Anglo-Dutch supermajor Shell is shelving plans for now to build three small-scale gas liquefaction plants in North America that would produce LNG for transportation fuel.
The company confirmed it will "pause the fabrication" of a facility in in Geismar, Louisiana as well as one in Sarnia, Ontario and at the existing Jumping Pound gas complex in outside Calgary.
Shell took a final investment decision on the projects last year.
"We believe there is a considerable opportunity for Shell globally and in North America in LNG as a transport fuel," a spokeswoman said in a statement. "Having said that, LNG for Transport is still an emerging market, and we must be balanced in our approach.
"We continue to adapt to the growing demand from sectors like marine and on-road while evaluating the most promising locations and opportunities.
It said it will continue to "review" opportunities, but must "ensure our LNG for Transport portfolio is flexible enough" to stay competitive.
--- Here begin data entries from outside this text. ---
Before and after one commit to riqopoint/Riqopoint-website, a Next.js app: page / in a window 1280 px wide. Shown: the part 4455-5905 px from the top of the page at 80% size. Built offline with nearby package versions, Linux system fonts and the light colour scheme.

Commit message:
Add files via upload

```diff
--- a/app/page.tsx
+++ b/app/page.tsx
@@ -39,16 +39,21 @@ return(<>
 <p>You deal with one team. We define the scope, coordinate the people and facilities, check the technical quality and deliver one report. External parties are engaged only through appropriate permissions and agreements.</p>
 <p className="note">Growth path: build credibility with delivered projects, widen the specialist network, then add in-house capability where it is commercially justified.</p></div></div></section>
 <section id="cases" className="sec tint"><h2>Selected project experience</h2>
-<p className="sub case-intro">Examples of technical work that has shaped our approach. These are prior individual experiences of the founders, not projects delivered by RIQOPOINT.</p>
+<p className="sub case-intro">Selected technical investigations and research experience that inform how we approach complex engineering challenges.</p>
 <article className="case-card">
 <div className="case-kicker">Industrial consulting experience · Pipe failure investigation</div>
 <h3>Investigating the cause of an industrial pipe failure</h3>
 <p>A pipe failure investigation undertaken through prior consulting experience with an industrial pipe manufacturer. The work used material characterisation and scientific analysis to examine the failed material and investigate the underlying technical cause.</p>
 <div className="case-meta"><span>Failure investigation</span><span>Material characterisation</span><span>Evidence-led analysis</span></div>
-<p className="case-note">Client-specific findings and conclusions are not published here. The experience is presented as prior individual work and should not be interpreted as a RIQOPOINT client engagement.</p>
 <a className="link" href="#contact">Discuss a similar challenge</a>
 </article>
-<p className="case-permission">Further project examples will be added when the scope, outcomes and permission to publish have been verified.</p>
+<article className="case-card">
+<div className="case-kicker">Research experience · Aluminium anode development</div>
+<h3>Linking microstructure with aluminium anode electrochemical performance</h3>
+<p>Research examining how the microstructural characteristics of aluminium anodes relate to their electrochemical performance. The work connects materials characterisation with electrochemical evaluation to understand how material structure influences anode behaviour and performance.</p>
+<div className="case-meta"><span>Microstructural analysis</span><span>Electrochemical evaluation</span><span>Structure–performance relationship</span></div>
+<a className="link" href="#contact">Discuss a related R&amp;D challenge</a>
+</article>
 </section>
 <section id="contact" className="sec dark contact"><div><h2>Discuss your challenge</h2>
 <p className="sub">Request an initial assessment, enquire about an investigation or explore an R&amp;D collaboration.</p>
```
The Sarnia complex would have produced about 0.3 million tonnes per annum, while the other two would have produced about 0.25 mtpa.
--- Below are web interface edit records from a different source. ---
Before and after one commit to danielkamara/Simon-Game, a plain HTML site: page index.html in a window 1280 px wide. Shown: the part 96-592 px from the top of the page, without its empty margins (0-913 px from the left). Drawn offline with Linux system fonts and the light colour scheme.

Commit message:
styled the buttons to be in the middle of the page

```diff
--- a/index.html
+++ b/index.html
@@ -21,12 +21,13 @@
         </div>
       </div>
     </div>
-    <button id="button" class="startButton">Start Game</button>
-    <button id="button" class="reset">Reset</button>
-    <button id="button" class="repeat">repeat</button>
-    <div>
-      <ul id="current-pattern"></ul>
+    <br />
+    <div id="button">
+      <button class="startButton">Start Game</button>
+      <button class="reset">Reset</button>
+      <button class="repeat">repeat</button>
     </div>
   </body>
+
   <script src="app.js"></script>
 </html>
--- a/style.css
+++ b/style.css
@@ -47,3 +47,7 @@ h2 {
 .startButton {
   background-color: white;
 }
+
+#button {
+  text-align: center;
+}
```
The units were due to be in operation by 2015 or 2016.
Shell has previously ditched gas projects in North America, following the $2 billion write-down on shale assets it took last year.
In December, Shell said it was backing out of plans to build a multibillion-dollar gas-to-liquids plant in Louisiana due to rising costs.